Case BriefsHigh Courts

Punjab and Haryana High Court: Anil Kshetarpal, J., expressed concern over lethargic attitude of the State towards granting pensionary benefits to the petitioner, the Court stated, “This court is sad to observe that the officials have lost all the compassion.”

 The petitioner lost her son on 26-11-2016, who, at the time of his death was working as Rural Medical Officer with the State of Punjab. The widow and children of the deceased shifted to Canada and they had already submitted an affidavit giving ‘No Objection’ to the authorities to release of pensionary benefits exclusively to the petitioner, who was mother of the deceased. The instant petition had been filed for issuance of a writ of mandamus to direct the official respondents to release pensionary and other service benefits exclusively to the petitioner. It was submitted that the amount of gratuity with regard to the deceased had also not been released.

Counsel for the respondent, Ambika Bedi, argued that the widow of the deceased was required to sign the necessary papers only then the pensionary and other pending benefits could be released, since the widow did not contact the respondent with necessary papers, the department did not release the amount. It was further pointed out by the respondent that approximately a sum of 3,08,000 rupees had been released to the petitioner towards arrears of medical reimbursement, salary, leave encashment and ex-gratia. Also, the process for releasing the payment on account of Contributory Provident Fund and Family Pension and whatever amount was legally due to the petitioner had already been initiated and the same would be completed within one month.

The Court directed the respondent to address the grievances of the petitioner expeditiously. While expressing concerns over unjustified delay in the grant of pensionary benefits to the petitioner the Court said, “It is unfortunate that the dependents/heirs of an Ex-employee, who died in harness, are being made to run from pillar to post. It is, thus, apparent that the State of Punjab has to put its house in order lest the Court compelled to take a serious view of the matter. It is hoped that this order would serve as a wake up call for the officers.” [Balbir Kaur v. State of Punjab, 2020 SCC OnLine P&H 2263, decided on 21-12-2020]

Case BriefsTribunals/Commissions/Regulatory Bodies

National Company Appellate Tribunal (NCLAT): Justice Bansi Lal Bhat (Judicial), V.P. Singh (Technical) and Shreesha Merla  (Technical) held that an ex-employee of the ‘Financial Creditor’ having rendered services in the past, should not be permitted to act as ‘Interim Resolution Professional’ at the instance of such ‘Financial Creditor’, regard being had to the nature of duties to be performed by the ‘Interim Resolution Professional’ and the ‘Resolution Professional’.

Background of the case:

The appellant- ‘State Bank of India’- is the ‘Financial Creditor’ has filed an appeal against the NCLT’s cognizance of the objection raised by the ‘Corporate Debtor’- ‘Metenere Limited’- regarding the proposed ‘Interim Resolution Professional’- Mr. Shailesh Verma whose employment under SBI for 39 years created an apprehension of bias, since Mr. Shailesh Verma was unlikely to act fairly and could not be expected to act as an Independent Umpire.
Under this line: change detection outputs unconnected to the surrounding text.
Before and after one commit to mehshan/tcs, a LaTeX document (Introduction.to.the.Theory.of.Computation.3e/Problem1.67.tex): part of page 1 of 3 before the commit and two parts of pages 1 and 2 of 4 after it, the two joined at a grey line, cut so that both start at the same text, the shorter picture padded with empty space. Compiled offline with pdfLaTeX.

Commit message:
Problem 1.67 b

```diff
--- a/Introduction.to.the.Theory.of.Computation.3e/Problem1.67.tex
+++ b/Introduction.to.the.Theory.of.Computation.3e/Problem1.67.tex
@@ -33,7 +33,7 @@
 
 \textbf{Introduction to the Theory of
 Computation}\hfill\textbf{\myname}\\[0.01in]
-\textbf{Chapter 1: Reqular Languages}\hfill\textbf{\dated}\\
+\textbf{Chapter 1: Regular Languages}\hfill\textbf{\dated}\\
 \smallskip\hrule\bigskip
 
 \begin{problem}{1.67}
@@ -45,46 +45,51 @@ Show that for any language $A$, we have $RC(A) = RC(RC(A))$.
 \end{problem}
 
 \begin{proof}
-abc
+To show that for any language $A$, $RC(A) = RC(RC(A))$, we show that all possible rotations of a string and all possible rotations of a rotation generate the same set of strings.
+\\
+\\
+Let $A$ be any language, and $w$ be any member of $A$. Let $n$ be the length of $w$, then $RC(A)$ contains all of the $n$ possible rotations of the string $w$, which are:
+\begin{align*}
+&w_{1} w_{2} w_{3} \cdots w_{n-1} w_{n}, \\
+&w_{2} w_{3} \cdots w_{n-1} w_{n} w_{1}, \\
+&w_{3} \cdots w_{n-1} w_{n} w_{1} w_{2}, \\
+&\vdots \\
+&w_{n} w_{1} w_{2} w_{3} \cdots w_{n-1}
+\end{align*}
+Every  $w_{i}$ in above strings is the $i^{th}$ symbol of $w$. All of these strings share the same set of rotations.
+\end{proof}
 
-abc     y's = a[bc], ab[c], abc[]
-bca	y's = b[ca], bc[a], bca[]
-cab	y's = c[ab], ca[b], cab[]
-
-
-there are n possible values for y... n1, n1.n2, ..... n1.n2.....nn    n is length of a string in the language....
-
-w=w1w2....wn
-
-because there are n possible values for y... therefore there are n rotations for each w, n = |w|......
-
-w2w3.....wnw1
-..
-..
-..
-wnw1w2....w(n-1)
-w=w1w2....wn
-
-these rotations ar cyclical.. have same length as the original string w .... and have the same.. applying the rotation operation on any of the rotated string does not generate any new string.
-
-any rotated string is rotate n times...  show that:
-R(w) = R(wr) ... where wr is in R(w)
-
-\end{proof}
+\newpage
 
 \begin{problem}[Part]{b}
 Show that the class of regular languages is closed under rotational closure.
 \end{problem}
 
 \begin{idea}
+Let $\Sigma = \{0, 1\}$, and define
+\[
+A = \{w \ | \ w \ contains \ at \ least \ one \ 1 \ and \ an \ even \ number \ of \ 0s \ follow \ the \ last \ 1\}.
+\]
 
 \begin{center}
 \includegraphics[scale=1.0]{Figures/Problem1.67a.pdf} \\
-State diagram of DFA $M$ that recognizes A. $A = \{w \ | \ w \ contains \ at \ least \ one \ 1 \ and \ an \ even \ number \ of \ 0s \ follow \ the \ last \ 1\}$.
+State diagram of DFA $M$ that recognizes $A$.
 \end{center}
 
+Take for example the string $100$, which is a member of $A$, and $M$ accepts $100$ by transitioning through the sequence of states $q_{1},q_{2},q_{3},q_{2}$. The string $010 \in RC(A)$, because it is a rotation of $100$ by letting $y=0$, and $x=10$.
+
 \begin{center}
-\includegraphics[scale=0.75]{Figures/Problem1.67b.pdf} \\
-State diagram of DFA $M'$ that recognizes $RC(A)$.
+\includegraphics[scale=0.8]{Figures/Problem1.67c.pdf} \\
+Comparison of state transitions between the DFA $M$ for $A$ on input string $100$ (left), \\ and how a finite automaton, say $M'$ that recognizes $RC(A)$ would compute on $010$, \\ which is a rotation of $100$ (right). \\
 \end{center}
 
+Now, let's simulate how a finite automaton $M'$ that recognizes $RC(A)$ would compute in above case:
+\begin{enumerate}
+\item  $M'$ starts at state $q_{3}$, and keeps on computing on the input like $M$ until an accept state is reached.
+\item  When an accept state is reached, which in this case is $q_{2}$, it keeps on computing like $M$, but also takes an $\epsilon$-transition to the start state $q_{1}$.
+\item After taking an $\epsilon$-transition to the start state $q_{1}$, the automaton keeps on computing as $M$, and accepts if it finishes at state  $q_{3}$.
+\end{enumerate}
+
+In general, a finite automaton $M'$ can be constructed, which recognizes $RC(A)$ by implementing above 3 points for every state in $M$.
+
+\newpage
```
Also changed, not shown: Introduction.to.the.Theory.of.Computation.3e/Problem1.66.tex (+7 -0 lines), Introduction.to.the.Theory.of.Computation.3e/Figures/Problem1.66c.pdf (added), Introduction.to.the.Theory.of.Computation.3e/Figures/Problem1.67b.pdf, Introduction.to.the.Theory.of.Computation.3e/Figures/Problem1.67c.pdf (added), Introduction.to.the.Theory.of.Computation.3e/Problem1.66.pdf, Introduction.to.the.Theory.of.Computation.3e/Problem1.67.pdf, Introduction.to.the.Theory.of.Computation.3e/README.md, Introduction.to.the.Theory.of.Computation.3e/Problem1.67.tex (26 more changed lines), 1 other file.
The question that arose before the court was whether an ex-employee of one of the parties is qualified to act in the position of ‘Interim Resolution Professional’.


  • In the current appeal, the tribunal has laid emphasis on the current relationship between IRP and the Financial Creditor, where the former derives a pension from the latter. The Tribunal finds the IRP qualified to be an ‘Interim Resolution Professional’ in his personal capacity but the fact that the Appellant restricted its choice to propose him as IRP shows regard to past loyalty and the long services rendered by him. Further, the filing of instant appeal by ‘Financial Creditor’ shows their dismay at the IRP being asked to be substituted by the impugned order.
  • The relevant statutory provision which the bench looked into for qualification of the IRP is Regulation 3 (1) of the Insolvency and Bankruptcy Board of India,  Company Appeal (AT) (Insolvency) No. 76 of 2020 (Insolvency Resolution Process for Corporate Persons) Regulations, 2016, which reads as under: “(1) An insolvency professional shall be eligible to be appointed as a resolution professional for a corporate insolvency resolution process of a corporate debtor if he, and all partners and directors of the insolvency professional entity of which he is a partner or director, are independent of the corporate debtor.”
  • The likelihood of bias has been measured via the case of Ranjit Thakur v. Union of India, (1987) 4 SCC 611, in which the Supreme court said: “As to the tests of the likelihood of bias what is relevant is the reasonableness of the apprehension in that regard in the mind of the party. The proper approach for the judge is not to look at his own mind and ask himself, however, honestly, “Am I Biased?”; but to look at the mind of the party before him”. The committee finally upholds the impugned order, by saying the Appellant- ‘Financial Creditor’ should not have been aggrieved of the impugned order as the same did not cause any prejudice to it.

[SBI v. Metenere Ltd., Company Appeal (AT) (Insolvency) No. 76 of 2020, decided on 22-05-2020]